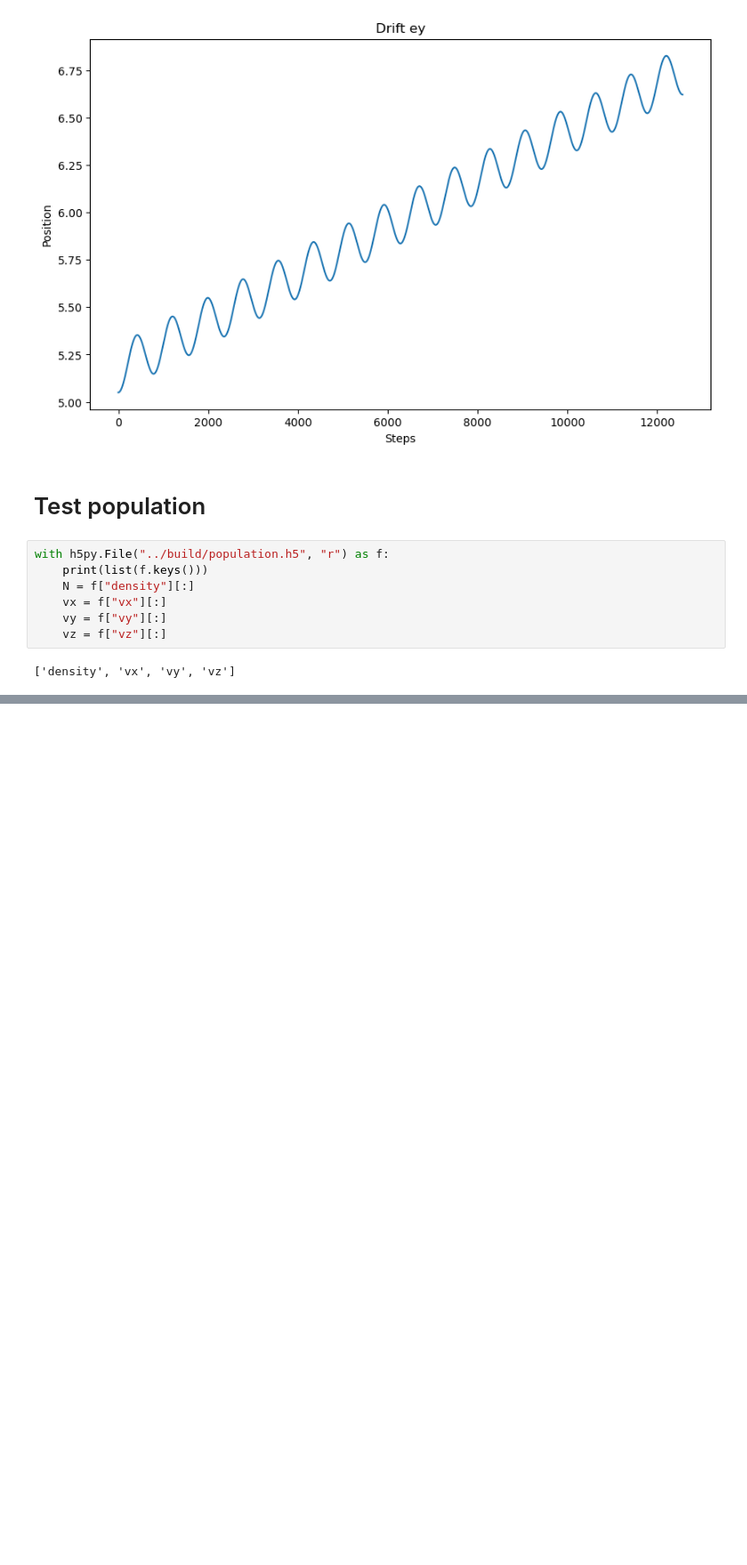
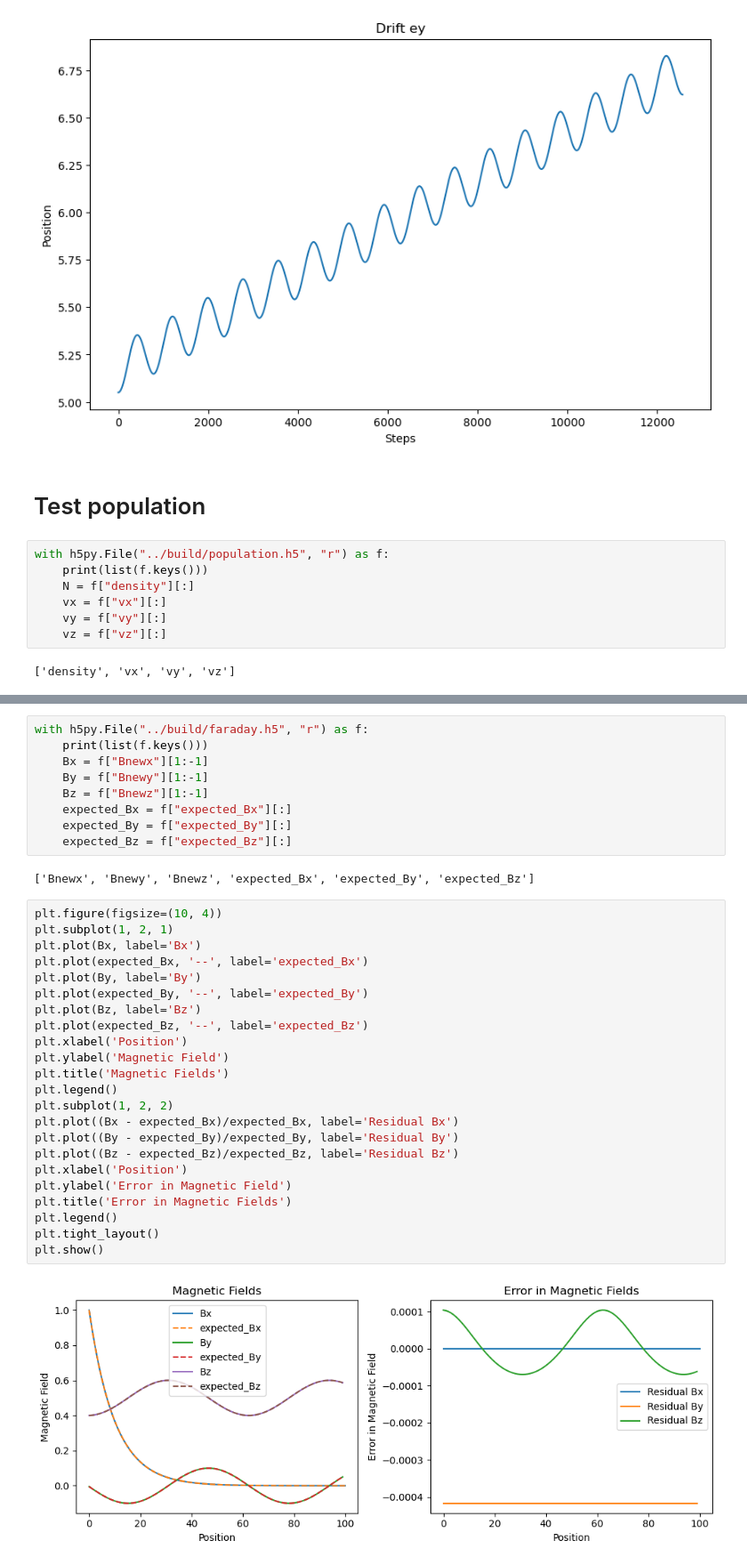
Before and after one commit to Adrian998obs/HPC_project, a Jupyter notebook: plot.ipynb, the cells around one changed output, grey strips where cells are left out. Shown: that part at 89% size. Drawn from its saved outputs; the diff is of its cells as text; blank space fills up the shorter version.

```diff
--- a/plot.ipynb
+++ b/plot.ipynb
@@ -85,0 +128,36 @@ plt.show()
+# %%
+with h5py.File("../build/faraday.h5", "r") as f:
+    print(list(f.keys()))
+    Bx = f["Bnewx"][1:-1]
+    By = f["Bnewy"][1:-1]
+    Bz = f["Bnewz"][1:-1]
+    expected_Bx = f["expected_Bx"][:]
+    expected_By = f["expected_By"][:]
+    expected_Bz = f["expected_Bz"][:]
+# %% [output]
+['Bnewx', 'Bnewy', 'Bnewz', 'expected_Bx', 'expected_By', 'expected_Bz']
+# %%
+plt.figure(figsize=(10, 4))
+plt.subplot(1, 2, 1)
+plt.plot(Bx, label='Bx')
+plt.plot(expected_Bx, '--', label='expected_Bx')
+plt.plot(By, label='By')
+plt.plot(expected_By, '--', label='expected_By')
+plt.plot(Bz, label='Bz')
+plt.plot(expected_Bz, '--', label='expected_Bz')
+plt.xlabel('Position')
+plt.ylabel('Magnetic Field')
+plt.title('Magnetic Fields')
+plt.legend()
+plt.subplot(1, 2, 2)
+plt.plot((Bx - expected_Bx)/expected_Bx, label='Residual Bx')
+plt.plot((By - expected_By)/expected_By, label='Residual By')
+plt.plot((Bz - expected_Bz)/expected_Bz, label='Residual Bz')
+plt.xlabel('Position')
+plt.ylabel('Error in Magnetic Field')
+plt.title('Error in Magnetic Fields')
+plt.legend()
+plt.tight_layout()
+plt.show()
+# %% [output]
+[figure, added]
```
Also changed, not shown: parts of 6 cells of this notebook, 6 other files.
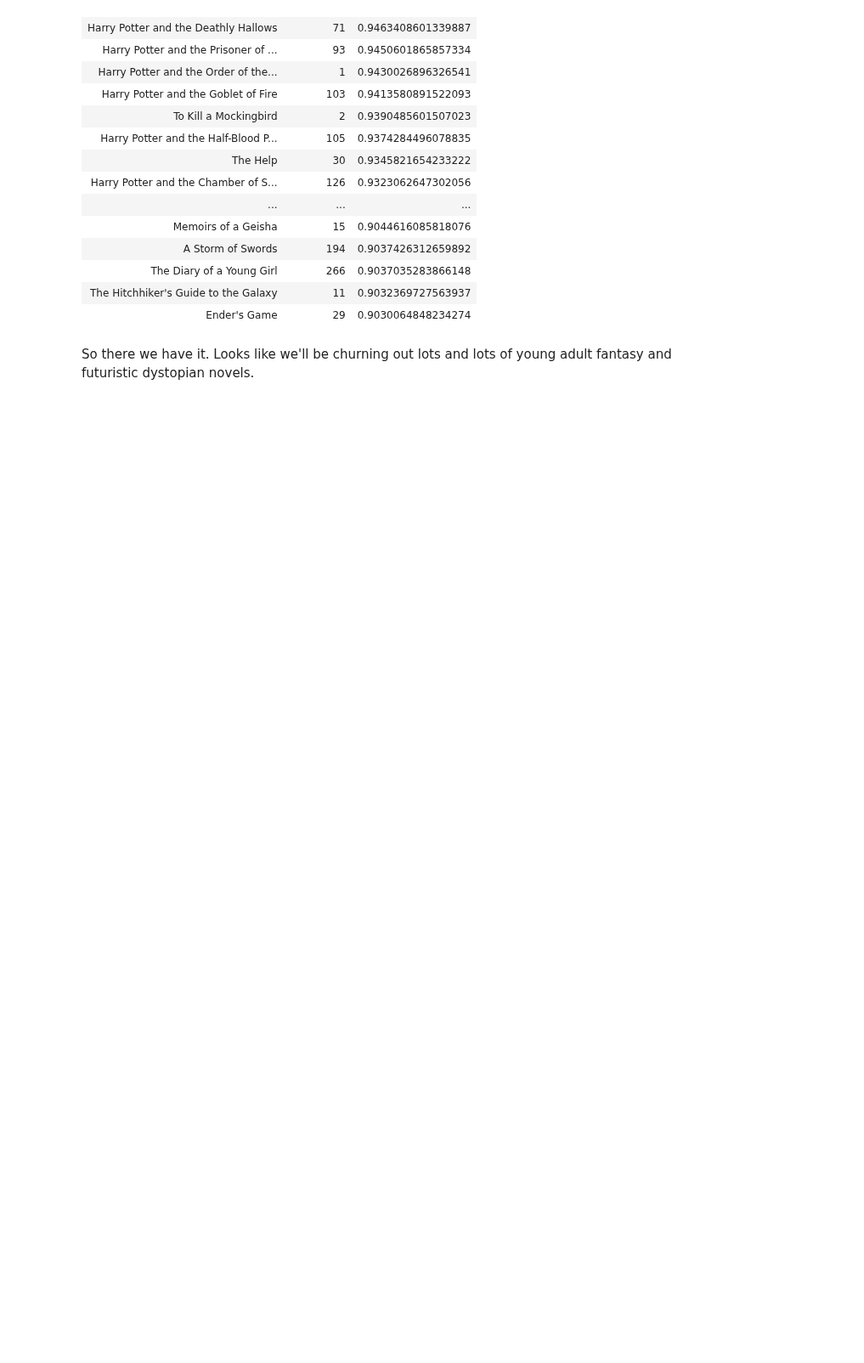
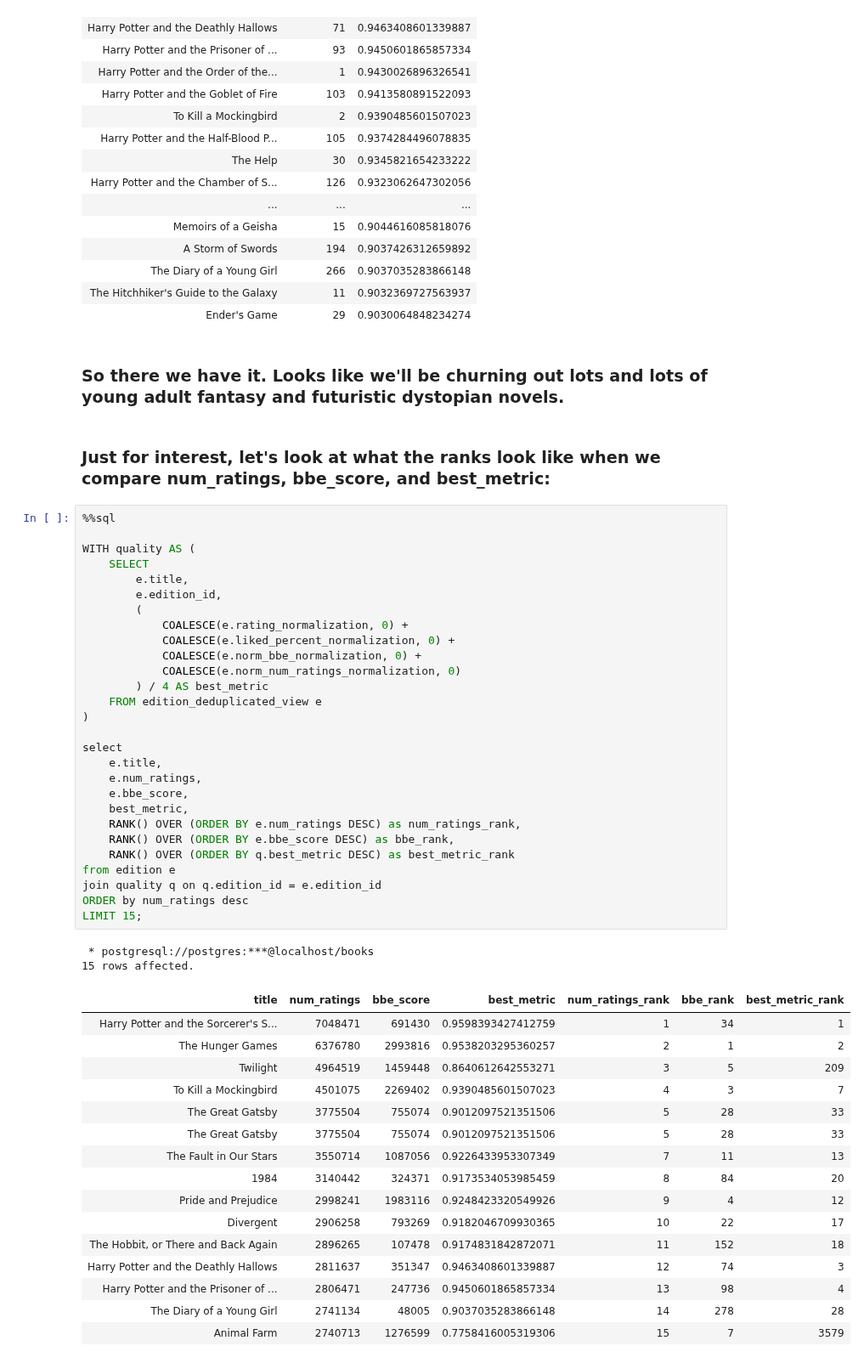
Before and after one commit to codeslp/books_db, a Jupyter notebook: src/analysis.ipynb, the cells around one changed output. Shown at 85% size. Cells and saved outputs as stored; diff of their text form; blank space fills up the shorter version.

```diff
--- a/src/analysis.ipynb
+++ b/src/analysis.ipynb
@@ -699,4 +695,53 @@ LIMIT 30;
 | The Hitchhiker's Guide to the Galaxy | 11 | 0.9032369727563937 |
 | Ender's Game | 29 | 0.9030064848234274 |
 # %% [markdown]
-So there we have it. Looks like we'll be churning out lots and lots of young adult fantasy and futuristic dystopian novels.
+### So there we have it. Looks like we'll be churning out lots and lots of young adult fantasy and futuristic dystopian  novels.
+# %% [markdown]
+### Just for interest, let's look at what the ranks look like when we compare num_ratings, bbe_score, and best_metric:
+# %%
+%%sql
+
+WITH quality AS (
+    SELECT
+        e.title,
+        e.edition_id,
+        (
+            COALESCE(e.rating_normalization, 0) +
+            COALESCE(e.liked_percent_normalization, 0) +
+            COALESCE(e.norm_bbe_normalization, 0) +
+            COALESCE(e.norm_num_ratings_normalization, 0)
+        ) / 4 AS best_metric
+    FROM edition_deduplicated_view e
+)
+
+select
+    e.title,
+    e.num_ratings,
+    e.bbe_score,
+    best_metric,
+    RANK() OVER (ORDER BY e.num_ratings DESC) as num_ratings_rank,
+    RANK() OVER (ORDER BY e.bbe_score DESC) as bbe_rank,
+    RANK() OVER (ORDER BY q.best_metric DESC) as best_metric_rank
+from edition e
+join quality q on q.edition_id = e.edition_id
+ORDER by num_ratings desc
+LIMIT 15;
+# %% [output]
+ * postgresql://postgres:***@localhost/books
+15 rows affected.
+| title | num_ratings | bbe_score | best_metric | num_ratings_rank | bbe_rank | best_metric_rank |
+| Harry Potter and the Sorcerer's S... | 7048471 | 691430 | 0.9598393427412759 | 1 | 34 | 1 |
+| The Hunger Games | 6376780 | 2993816 | 0.9538203295360257 | 2 | 1 | 2 |
+| Twilight | 4964519 | 1459448 | 0.8640612642553271 | 3 | 5 | 209 |
+| To Kill a Mockingbird | 4501075 | 2269402 | 0.9390485601507023 | 4 | 3 | 7 |
+| The Great Gatsby | 3775504 | 755074 | 0.9012097521351506 | 5 | 28 | 33 |
+| The Great Gatsby | 3775504 | 755074 | 0.9012097521351506 | 5 | 28 | 33 |
+| The Fault in Our Stars | 3550714 | 1087056 | 0.9226433953307349 | 7 | 11 | 13 |
+| 1984 | 3140442 | 324371 | 0.9173534053985459 | 8 | 84 | 20 |
+| Pride and Prejudice | 2998241 | 1983116 | 0.9248423320549926 | 9 | 4 | 12 |
+| Divergent | 2906258 | 793269 | 0.9182046709930365 | 10 | 22 | 17 |
+| The Hobbit, or There and Back Again | 2896265 | 107478 | 0.9174831842872071 | 11 | 152 | 18 |
+| Harry Potter and the Deathly Hallows | 2811637 | 351347 | 0.9463408601339887 | 12 | 74 | 3 |
+| Harry Potter and the Prisoner of ... | 2806471 | 247736 | 0.9450601865857334 | 13 | 98 | 4 |
+| The Diary of a Young Girl | 2741134 | 48005 | 0.9037035283866148 | 14 | 278 | 28 |
+| Animal Farm | 2740713 | 1276599 | 0.7758416005319306 | 15 | 7 | 3579 |
```
Also changed, not shown: parts of 4 cells of this notebook.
==================================================
Within the material above, find every line containing the word "Potter" and copy it.

EXPECTED OUTPUT -
+| Harry Potter and the Sorcerer's S... | 7048471 | 691430 | 0.9598393427412759 | 1 | 34 | 1 |
+| Harry Potter and the Deathly Hallows | 2811637 | 351347 | 0.9463408601339887 | 12 | 74 | 3 |
+| Harry Potter and the Prisoner of ... | 2806471 | 247736 | 0.9450601865857334 | 13 | 98 | 4 |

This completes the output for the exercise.